Later in the evening, Mr. Rao, our tour leader’s (Varsheeni Raghupathy) father-in-law, graciously hosted us for dinner – serving the best fried cauliflower and South African wines. We could not have felt more welcome or excited to start our tour. Later in the week, Mr. Rao showed us around ALPHARAMA, his leather factory – where we saw the process from start to finish – fur removal, pressing and treating it to the client’s specifications, and drying. Did you know that suede is just the inside of the hide facing out? Mr. Rao’s generosity again surfaced when at the end of the tour, offering everyone a sample of leather or a belt or pair of locally beaded sandles (made by IKWETTA, Varsheeni’s company).

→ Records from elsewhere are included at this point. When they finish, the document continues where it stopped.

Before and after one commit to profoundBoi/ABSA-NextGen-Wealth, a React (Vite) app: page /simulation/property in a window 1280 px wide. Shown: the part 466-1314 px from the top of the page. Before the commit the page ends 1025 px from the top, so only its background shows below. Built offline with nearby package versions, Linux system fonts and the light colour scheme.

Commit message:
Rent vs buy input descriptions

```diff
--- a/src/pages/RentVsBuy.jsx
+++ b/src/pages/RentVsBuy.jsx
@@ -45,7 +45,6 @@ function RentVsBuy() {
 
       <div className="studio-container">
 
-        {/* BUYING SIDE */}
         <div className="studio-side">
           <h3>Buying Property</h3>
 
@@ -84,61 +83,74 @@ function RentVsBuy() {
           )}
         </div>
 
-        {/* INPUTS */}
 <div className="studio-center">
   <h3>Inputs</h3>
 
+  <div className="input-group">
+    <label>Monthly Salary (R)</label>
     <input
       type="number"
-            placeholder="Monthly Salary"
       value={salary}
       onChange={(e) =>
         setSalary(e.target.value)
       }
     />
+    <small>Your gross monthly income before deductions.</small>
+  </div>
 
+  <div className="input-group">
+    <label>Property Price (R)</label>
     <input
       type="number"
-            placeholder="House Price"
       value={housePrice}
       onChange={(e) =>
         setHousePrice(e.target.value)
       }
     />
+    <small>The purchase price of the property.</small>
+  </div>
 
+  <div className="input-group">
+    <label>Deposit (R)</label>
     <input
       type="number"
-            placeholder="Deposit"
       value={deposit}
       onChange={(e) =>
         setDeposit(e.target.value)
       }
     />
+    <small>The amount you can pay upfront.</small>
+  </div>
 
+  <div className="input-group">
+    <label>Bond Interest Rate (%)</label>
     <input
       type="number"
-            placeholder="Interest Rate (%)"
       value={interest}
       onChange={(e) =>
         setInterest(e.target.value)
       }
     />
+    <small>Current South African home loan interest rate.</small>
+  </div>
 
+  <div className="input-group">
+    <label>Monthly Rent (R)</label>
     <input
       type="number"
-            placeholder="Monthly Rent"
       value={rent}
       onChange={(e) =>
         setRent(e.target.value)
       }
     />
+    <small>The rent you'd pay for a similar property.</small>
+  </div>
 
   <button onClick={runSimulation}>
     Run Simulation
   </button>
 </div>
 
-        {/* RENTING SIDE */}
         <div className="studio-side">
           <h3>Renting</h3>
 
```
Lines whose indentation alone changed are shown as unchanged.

(Clockwise from top left: Leather washing machines, pressing, stacks of suede, Ikwetta sandals)
Today we prepped ourselves for our safari in the Masai Mara by visiting the David Sheldrick Elephant Nursery, which takes care of orphaned baby elephants. You can adopt a baby elephant for $50. I adopted one for my nephew, who will receive a portrait of his elephant and monthly updates on his progress. Proceeds go towards offsetting the expenses of caring for the elephants. It makes a great gift and can be purchased here.

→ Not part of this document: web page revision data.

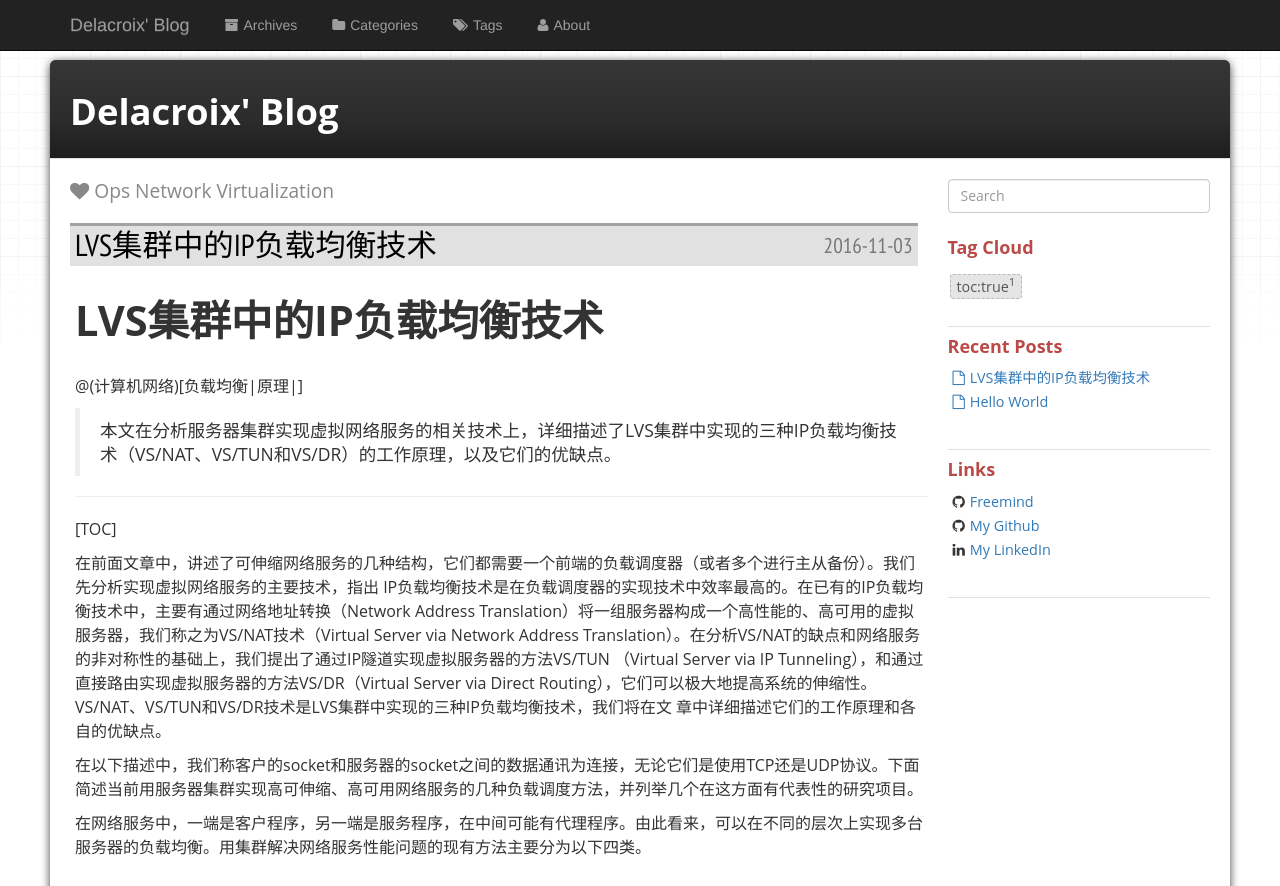
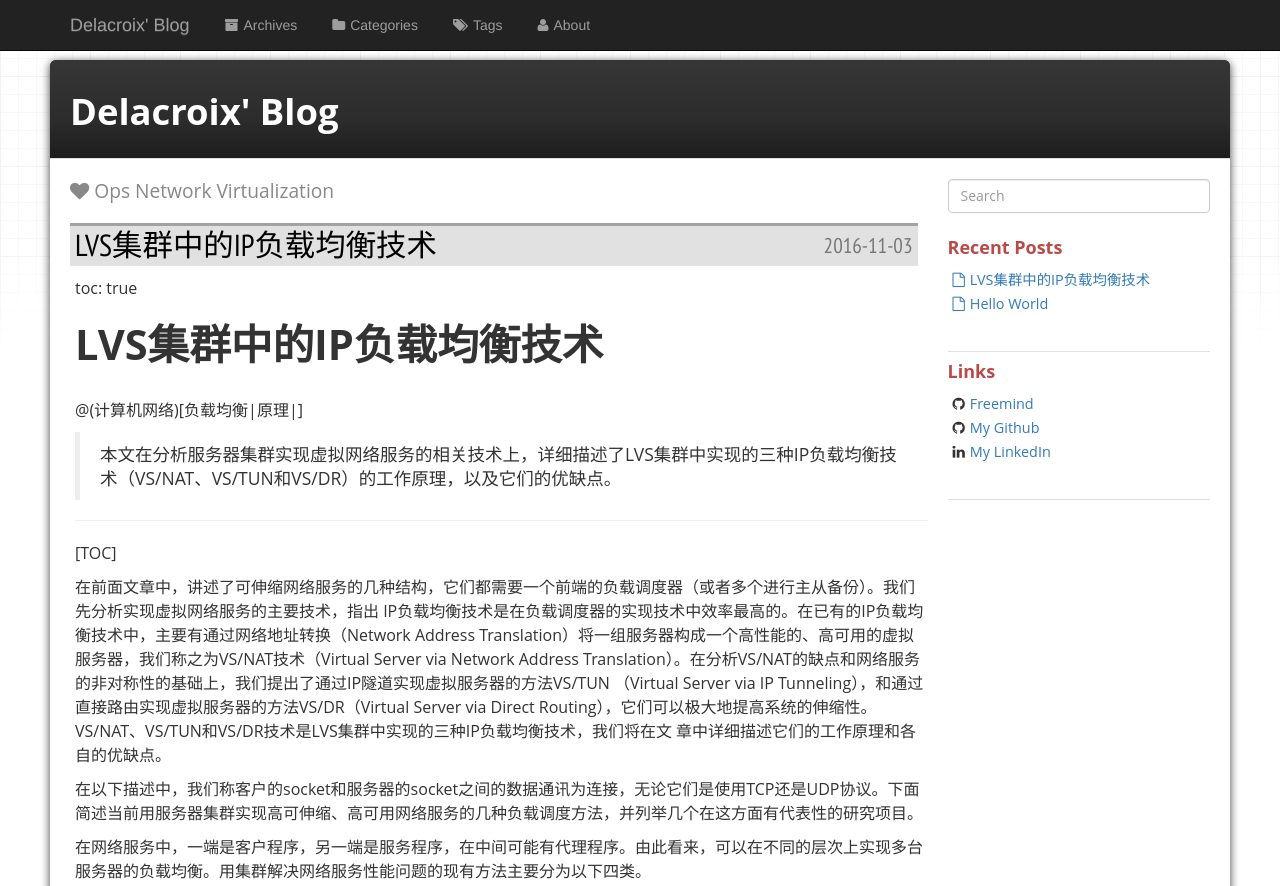
Before and after one commit to Delacroix/delacroix.github.io, a plain HTML site: page index.html in a window 1280 px wide. Shown: the top 886 px of the page. Drawn offline with Linux system fonts and the light colour scheme.

Commit message:
Site updated: 2016-11-03 12:46:08

```diff
--- a/index.html
+++ b/index.html
@@ -127,7 +127,8 @@
   <div class="row">
 
 
-		<h1 id="LVS集群中的IP负载均衡技术"><a href="#LVS集群中的IP负载均衡技术" class="headerlink" title="LVS集群中的IP负载均衡技术"></a>LVS集群中的IP负载均衡技术</h1><p>@(计算机网络)[负载均衡|原理|]</p>
+		<p>toc: true</p>
+<h1 id="LVS集群中的IP负载均衡技术"><a href="#LVS集群中的IP负载均衡技术" class="headerlink" title="LVS集群中的IP负载均衡技术"></a>LVS集群中的IP负载均衡技术</h1><p>@(计算机网络)[负载均衡|原理|]</p>
 <blockquote>
 <p>本文在分析服务器集群实现虚拟网络服务的相关技术上，详细描述了LVS集群中实现的三种IP负载均衡技术（VS/NAT、VS/TUN和VS/DR）的工作原理，以及它们的优缺点。</p>
 </blockquote>
@@ -405,16 +406,6 @@
 
 
 
-	<div class="widget">
-		<h4>Tag Cloud</h4>
-		<ul class="tag_box inline list-unstyled">
-
-			<li><a href="/tags/toc-true/">toc:true<span>1</span></a></li>
-
-
-		</ul>
-	</div>
-
 
 
 
--- a/search.xml
+++ b/search.xml
@@ -6,7 +6,8 @@
     <entry>
       <title><![CDATA[LVS集群中的IP负载均衡技术]]></title>
       <url>http://yoursite.com/2016/11/03/LVS%E9%9B%86%E7%BE%A4%E4%B8%AD%E7%9A%84IP%E8%B4%9F%E8%BD%BD%E5%9D%87%E8%A1%A1%E6%8A%80%E6%9C%AF-1/</url>
-      <content type="html"><![CDATA[<h1 id="LVS集群中的IP负载均衡技术"><a href="#LVS集群中的IP负载均衡技术" class="headerlink" title="LVS集群中的IP负载均衡技术"></a>LVS集群中的IP负载均衡技术</h1><p>@(计算机网络)[负载均衡|原理|]</p>
+      <content type="html"><![CDATA[<p>toc: true</p>
+<h1 id="LVS集群中的IP负载均衡技术"><a href="#LVS集群中的IP负载均衡技术" class="headerlink" title="LVS集群中的IP负载均衡技术"></a>LVS集群中的IP负载均衡技术</h1><p>@(计算机网络)[负载均衡|原理|]</p>
 <blockquote>
 <p>本文在分析服务器集群实现虚拟网络服务的相关技术上，详细描述了LVS集群中实现的三种IP负载均衡技术（VS/NAT、VS/TUN和VS/DR）的工作原理，以及它们的优缺点。</p>
 </blockquote>
```
Also changed, not shown: 2016/11/03/LVS集群中的IP负载均衡技术-1/index.html (+5 -11 lines), archives/2016/11/index.html (+0 -10 lines), archives/2016/index.html (+0 -10 lines), archives/index.html (+0 -10 lines).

From there, we went to the beautiful Giraffe Centre. We were immediately smitten by their long eyelashes and graceful gait. Giraffes, while they walk on all fours, walk with both left legs moving forward together followed by both right legs, meaning they are slightly off balance. When running, they run with their front legs and back legs moving together, much how I imagine a unicorn running, as opposed to a galloping horse.

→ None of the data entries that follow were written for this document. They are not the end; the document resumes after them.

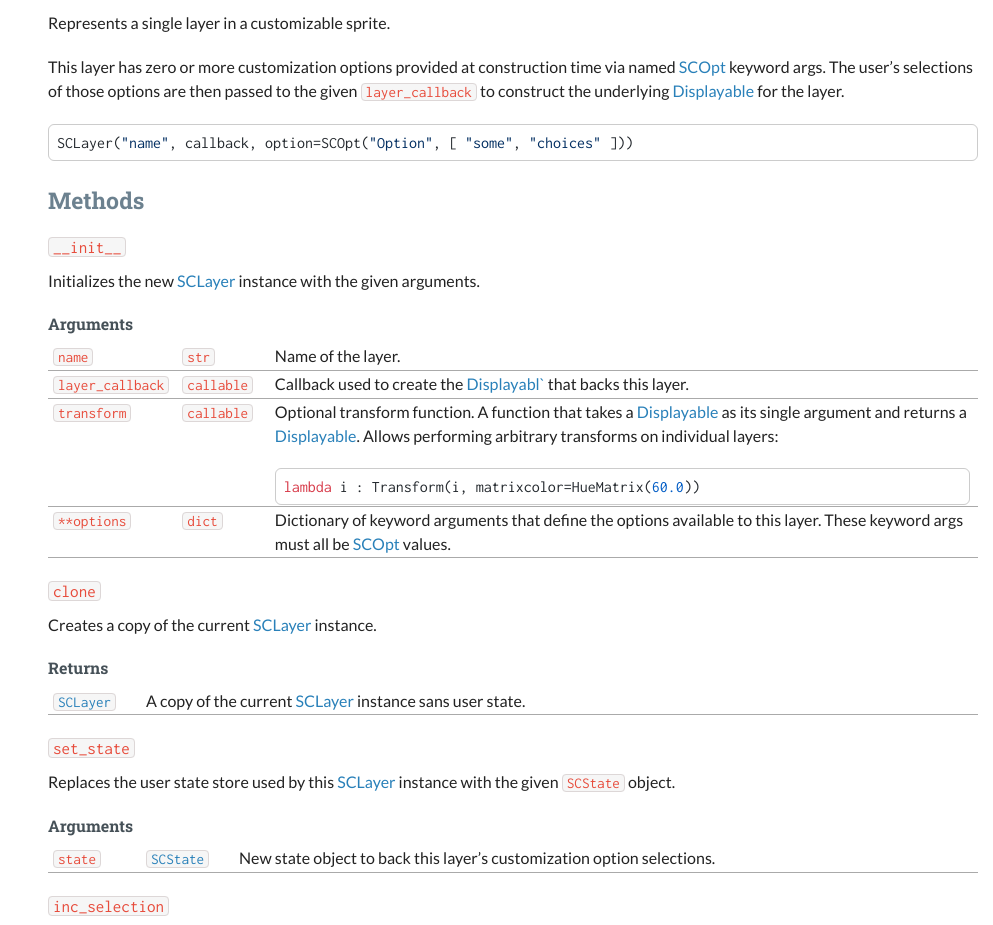
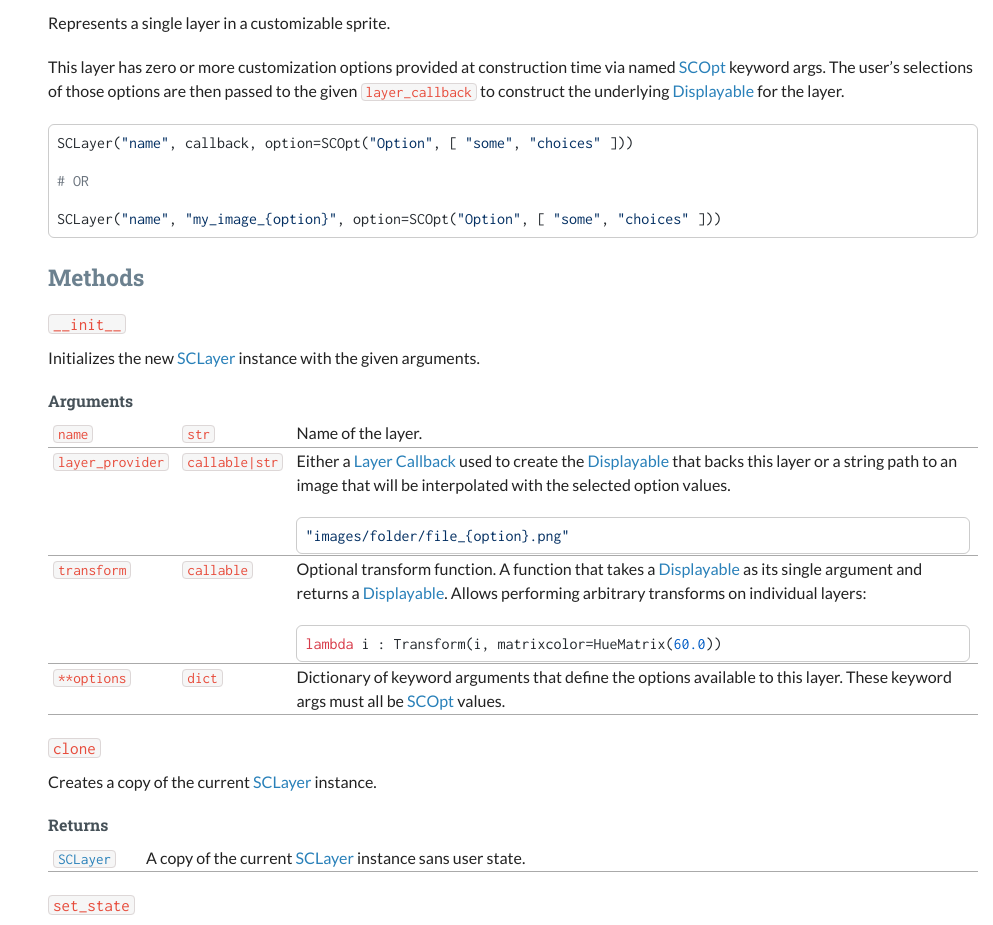
Before and after one commit to Foxcapades/renpy-sprite-customizer, a plain HTML site: page docs/index.html in a window 1280 px wide. Shown: the part 10444-11369 px from the top of the page, without its empty margins (287-1280 px from the left). Drawn offline with nearby package versions, Linux system fonts and the light colour scheme.

Commit message:
layer_provider instead of layer_callback,  it may be a string instead of a callback now

```diff
--- a/docs/index.html
+++ b/docs/index.html
@@ -947,7 +947,11 @@ layer.</p>
 </div>
 <div class="listingblock">
 <div class="content">
-<pre class="highlightjs highlight"><code class="language-python hljs" data-lang="python">SCLayer("name", callback, option=SCOpt("Option", [ "some", "choices" ]))</code></pre>
+<pre class="highlightjs highlight"><code class="language-python hljs" data-lang="python">SCLayer("name", callback, option=SCOpt("Option", [ "some", "choices" ]))
+
+# OR
+
+SCLayer("name", "my_image_{option}", option=SCOpt("Option", [ "some", "choices" ]))</code></pre>
 </div>
 </div>
 <div class="sect3">
@@ -974,12 +978,18 @@ layer.</p>
 </div></div></td>
 </tr>
 <tr>
-<th class="tableblock halign-left valign-top"><p class="tableblock"><code>layer_callback</code></p></th>
-<td class="tableblock halign-left valign-top"><p class="tableblock"><code>callable</code></p></td>
+<th class="tableblock halign-left valign-top"><p class="tableblock"><code>layer_provider</code></p></th>
+<td class="tableblock halign-left valign-top"><p class="tableblock"><code>callable|str</code></p></td>
 <td class="tableblock halign-left valign-top"><div class="content"><div class="paragraph">
-<p>Callback used to create the
-<a href="https://www.renpy.org/doc/html/displayables.html">Displayabl`</a> that backs
-this layer.</p>
+<p>Either a <a href="#_layer_callbacks">Layer Callback</a> used to create the
+<a href="https://www.renpy.org/doc/html/displayables.html">Displayable</a> that backs
+this layer or a string path to an image that will be interpolated with the
+selected option values.</p>
+</div>
+<div class="listingblock">
+<div class="content">
+<pre class="highlightjs highlight"><code class="language-python hljs" data-lang="python">"images/folder/file_{option}.png"</code></pre>
+</div>
 </div></div></td>
 </tr>
 <tr>
```
Also changed, not shown: 3 other files.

Our evening ended at Flamingo Casino, Nairobi’s largest gaming house, not in terms of square footage, but in terms of tables and slot machines. They have a generous loyalty program and openly cater to their large Chinese client base (Chinese companies have been contracted to contract all the major infrastructure projects currently underway), regularly offering a Chinese buffet and celebrations on major Chinese holidays. One in our group got lucky at a slot machine, winning over 8,000 Shillings. Her seat was promptly occupied by another patron wanting to know what game she had been playing….